* [Data provided]
---------------
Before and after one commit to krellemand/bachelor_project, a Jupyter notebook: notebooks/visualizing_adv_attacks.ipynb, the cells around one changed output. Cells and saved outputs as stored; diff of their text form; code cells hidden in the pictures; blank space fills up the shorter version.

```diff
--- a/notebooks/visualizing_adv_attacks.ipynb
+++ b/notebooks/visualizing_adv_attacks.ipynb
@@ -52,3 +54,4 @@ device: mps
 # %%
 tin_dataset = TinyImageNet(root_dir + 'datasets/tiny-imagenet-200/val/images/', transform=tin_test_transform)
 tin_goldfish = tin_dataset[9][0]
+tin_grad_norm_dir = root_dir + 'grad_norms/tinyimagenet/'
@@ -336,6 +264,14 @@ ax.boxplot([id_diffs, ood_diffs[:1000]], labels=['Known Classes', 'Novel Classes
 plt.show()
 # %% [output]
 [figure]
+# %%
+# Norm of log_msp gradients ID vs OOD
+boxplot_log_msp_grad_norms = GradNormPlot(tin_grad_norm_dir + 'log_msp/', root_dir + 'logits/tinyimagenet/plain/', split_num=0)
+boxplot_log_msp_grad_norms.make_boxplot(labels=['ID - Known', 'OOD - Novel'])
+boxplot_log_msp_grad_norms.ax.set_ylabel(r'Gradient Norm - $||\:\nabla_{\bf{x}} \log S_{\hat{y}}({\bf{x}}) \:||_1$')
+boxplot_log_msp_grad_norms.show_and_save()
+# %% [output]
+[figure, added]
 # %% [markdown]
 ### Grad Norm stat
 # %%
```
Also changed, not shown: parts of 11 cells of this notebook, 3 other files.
---------------
Retype all the data verbatim.

* [Solution to this exercise]
Before and after one commit to krellemand/bachelor_project, a Jupyter notebook: notebooks/visualizing_adv_attacks.ipynb, the cells around one changed output. Cells and saved outputs as stored; diff of their text form; code cells hidden in the pictures; blank space fills up the shorter version.

```diff
--- a/notebooks/visualizing_adv_attacks.ipynb
+++ b/notebooks/visualizing_adv_attacks.ipynb
@@ -52,3 +54,4 @@ device: mps
 # %%
 tin_dataset = TinyImageNet(root_dir + 'datasets/tiny-imagenet-200/val/images/', transform=tin_test_transform)
 tin_goldfish = tin_dataset[9][0]
+tin_grad_norm_dir = root_dir + 'grad_norms/tinyimagenet/'
@@ -336,6 +264,14 @@ ax.boxplot([id_diffs, ood_diffs[:1000]], labels=['Known Classes', 'Novel Classes
 plt.show()
 # %% [output]
 [figure]
+# %%
+# Norm of log_msp gradients ID vs OOD
+boxplot_log_msp_grad_norms = GradNormPlot(tin_grad_norm_dir + 'log_msp/', root_dir + 'logits/tinyimagenet/plain/', split_num=0)
+boxplot_log_msp_grad_norms.make_boxplot(labels=['ID - Known', 'OOD - Novel'])
+boxplot_log_msp_grad_norms.ax.set_ylabel(r'Gradient Norm - $||\:\nabla_{\bf{x}} \log S_{\hat{y}}({\bf{x}}) \:||_1$')
+boxplot_log_msp_grad_norms.show_and_save()
+# %% [output]
+[figure, added]
 # %% [markdown]
 ### Grad Norm stat
 # %%
```
Also changed, not shown: parts of 11 cells of this notebook, 3 other files.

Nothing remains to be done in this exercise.